Every line below that holds the word "performance" must be listed.
== Source material
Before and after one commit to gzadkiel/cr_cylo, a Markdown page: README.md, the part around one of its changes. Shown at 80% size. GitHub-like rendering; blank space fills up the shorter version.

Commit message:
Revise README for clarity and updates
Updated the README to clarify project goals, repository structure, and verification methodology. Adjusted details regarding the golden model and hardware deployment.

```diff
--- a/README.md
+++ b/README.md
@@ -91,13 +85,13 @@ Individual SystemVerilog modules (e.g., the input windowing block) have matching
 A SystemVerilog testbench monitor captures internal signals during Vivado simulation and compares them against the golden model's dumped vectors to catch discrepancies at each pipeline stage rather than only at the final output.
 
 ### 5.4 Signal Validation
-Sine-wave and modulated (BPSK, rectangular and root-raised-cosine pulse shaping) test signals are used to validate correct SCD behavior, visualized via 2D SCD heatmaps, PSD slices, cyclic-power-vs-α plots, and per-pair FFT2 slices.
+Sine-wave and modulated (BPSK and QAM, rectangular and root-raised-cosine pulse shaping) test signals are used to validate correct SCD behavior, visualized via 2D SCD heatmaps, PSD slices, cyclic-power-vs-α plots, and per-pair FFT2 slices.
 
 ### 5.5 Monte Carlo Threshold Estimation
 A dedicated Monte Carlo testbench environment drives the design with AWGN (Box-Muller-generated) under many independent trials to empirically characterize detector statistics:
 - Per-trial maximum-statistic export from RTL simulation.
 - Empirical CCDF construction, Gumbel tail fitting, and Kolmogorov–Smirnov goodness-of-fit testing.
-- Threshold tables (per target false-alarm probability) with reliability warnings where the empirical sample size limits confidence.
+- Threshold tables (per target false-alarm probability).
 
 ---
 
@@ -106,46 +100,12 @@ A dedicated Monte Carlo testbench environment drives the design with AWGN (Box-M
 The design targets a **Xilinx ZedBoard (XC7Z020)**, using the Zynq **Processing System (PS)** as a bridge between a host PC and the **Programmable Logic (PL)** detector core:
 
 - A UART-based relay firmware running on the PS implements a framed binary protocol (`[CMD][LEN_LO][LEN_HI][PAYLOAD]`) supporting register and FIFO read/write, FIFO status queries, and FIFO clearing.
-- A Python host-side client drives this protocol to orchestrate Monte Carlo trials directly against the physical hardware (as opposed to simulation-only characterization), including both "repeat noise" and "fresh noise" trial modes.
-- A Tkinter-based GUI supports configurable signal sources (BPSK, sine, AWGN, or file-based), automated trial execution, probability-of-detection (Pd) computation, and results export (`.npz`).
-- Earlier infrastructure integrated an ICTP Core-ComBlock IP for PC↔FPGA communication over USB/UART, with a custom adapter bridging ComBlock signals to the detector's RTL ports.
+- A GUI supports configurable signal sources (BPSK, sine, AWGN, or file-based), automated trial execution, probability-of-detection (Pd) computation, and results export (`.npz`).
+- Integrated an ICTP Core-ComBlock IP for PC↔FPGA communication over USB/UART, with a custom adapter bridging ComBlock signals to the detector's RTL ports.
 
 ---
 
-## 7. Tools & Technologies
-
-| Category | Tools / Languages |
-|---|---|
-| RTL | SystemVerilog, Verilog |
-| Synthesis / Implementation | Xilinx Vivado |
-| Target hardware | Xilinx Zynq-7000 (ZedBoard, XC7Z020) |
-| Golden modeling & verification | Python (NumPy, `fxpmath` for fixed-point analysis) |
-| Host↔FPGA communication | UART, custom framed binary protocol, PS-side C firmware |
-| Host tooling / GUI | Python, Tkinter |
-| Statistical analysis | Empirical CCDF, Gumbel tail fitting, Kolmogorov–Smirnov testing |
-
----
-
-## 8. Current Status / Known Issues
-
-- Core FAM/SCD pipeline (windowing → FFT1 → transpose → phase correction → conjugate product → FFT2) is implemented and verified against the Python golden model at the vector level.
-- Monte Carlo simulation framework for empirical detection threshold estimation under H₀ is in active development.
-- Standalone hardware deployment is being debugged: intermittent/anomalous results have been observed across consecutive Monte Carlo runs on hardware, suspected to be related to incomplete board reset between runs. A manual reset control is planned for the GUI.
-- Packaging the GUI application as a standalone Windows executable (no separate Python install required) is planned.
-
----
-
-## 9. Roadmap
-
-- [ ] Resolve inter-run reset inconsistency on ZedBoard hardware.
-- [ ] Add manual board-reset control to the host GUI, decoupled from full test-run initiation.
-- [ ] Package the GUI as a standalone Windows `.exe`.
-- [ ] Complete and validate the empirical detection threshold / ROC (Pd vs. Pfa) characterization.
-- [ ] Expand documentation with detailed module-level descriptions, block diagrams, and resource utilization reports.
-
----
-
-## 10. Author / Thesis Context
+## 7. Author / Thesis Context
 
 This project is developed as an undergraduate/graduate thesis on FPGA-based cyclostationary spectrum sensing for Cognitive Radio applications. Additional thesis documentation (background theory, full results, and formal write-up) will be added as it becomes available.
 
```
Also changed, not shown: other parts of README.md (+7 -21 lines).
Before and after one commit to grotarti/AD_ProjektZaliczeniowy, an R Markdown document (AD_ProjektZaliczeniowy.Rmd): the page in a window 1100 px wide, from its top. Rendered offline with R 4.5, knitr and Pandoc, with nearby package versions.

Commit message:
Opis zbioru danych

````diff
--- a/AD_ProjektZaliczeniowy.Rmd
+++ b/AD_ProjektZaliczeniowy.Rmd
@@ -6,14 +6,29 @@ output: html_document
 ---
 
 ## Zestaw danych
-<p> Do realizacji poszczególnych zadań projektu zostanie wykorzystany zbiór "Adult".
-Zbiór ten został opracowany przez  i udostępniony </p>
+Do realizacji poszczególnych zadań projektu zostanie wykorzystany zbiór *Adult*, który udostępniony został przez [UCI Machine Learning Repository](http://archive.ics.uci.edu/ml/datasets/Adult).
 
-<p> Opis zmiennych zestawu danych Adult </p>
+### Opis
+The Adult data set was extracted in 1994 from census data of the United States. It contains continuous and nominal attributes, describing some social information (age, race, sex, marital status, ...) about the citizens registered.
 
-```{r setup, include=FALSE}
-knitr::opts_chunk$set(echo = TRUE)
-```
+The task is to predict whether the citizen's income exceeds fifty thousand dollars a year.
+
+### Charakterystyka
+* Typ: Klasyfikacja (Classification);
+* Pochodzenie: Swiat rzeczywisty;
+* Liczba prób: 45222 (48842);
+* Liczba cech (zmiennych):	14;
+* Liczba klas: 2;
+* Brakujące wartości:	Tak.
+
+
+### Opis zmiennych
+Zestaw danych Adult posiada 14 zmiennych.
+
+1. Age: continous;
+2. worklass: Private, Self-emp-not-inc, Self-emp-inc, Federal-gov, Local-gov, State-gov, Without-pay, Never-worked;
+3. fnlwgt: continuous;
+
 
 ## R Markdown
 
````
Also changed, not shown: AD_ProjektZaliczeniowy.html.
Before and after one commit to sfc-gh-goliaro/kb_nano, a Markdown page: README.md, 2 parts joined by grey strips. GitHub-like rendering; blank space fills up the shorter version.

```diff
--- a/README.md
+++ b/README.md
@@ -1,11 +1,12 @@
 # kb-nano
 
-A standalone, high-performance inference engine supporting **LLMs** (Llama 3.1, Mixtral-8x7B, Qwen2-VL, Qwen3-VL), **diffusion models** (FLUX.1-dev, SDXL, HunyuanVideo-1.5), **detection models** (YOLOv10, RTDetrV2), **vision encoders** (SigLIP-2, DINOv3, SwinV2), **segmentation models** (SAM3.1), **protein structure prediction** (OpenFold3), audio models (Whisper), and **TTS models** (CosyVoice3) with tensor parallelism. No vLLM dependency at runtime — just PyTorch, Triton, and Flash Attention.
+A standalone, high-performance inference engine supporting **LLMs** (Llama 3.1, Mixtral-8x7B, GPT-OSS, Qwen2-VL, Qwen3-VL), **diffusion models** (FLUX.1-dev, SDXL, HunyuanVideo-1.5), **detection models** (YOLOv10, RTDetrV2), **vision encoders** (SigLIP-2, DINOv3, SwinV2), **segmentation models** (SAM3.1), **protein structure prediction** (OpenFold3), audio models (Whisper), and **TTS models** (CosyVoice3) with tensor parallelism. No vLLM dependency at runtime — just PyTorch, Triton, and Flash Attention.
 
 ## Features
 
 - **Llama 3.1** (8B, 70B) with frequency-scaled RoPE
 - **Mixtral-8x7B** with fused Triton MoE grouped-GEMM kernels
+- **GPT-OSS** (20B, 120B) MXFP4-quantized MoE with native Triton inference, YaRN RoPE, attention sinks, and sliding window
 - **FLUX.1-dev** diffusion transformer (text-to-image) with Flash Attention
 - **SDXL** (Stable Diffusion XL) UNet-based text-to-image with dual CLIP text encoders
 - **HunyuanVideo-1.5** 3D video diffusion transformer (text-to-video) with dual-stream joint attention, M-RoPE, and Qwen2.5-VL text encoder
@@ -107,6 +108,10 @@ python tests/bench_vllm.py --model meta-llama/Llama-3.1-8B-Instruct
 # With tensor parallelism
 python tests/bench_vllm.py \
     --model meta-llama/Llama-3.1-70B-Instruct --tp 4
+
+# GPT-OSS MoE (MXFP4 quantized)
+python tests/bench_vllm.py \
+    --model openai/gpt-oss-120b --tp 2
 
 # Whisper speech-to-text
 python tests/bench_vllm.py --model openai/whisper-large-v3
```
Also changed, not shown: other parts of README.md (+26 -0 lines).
====
*Output for this task*
-A standalone, high-performance inference engine supporting **LLMs** (Llama 3.1, Mixtral-8x7B, Qwen2-VL, Qwen3-VL), **diffusion models** (FLUX.1-dev, SDXL, HunyuanVideo-1.5), **detection models** (YOLOv10, RTDetrV2), **vision encoders** (SigLIP-2, DINOv3, SwinV2), **segmentation models** (SAM3.1), **protein structure prediction** (OpenFold3), audio models (Whisper), and **TTS models** (CosyVoice3) with tensor parallelism. No vLLM dependency at runtime — just PyTorch, Triton, and Flash Attention.
+A standalone, high-performance inference engine supporting **LLMs** (Llama 3.1, Mixtral-8x7B, GPT-OSS, Qwen2-VL, Qwen3-VL), **diffusion models** (FLUX.1-dev, SDXL, HunyuanVideo-1.5), **detection models** (YOLOv10, RTDetrV2), **vision encoders** (SigLIP-2, DINOv3, SwinV2), **segmentation models** (SAM3.1), **protein structure prediction** (OpenFold3), audio models (Whisper), and **TTS models** (CosyVoice3) with tensor parallelism. No vLLM dependency at runtime — just PyTorch, Triton, and Flash Attention.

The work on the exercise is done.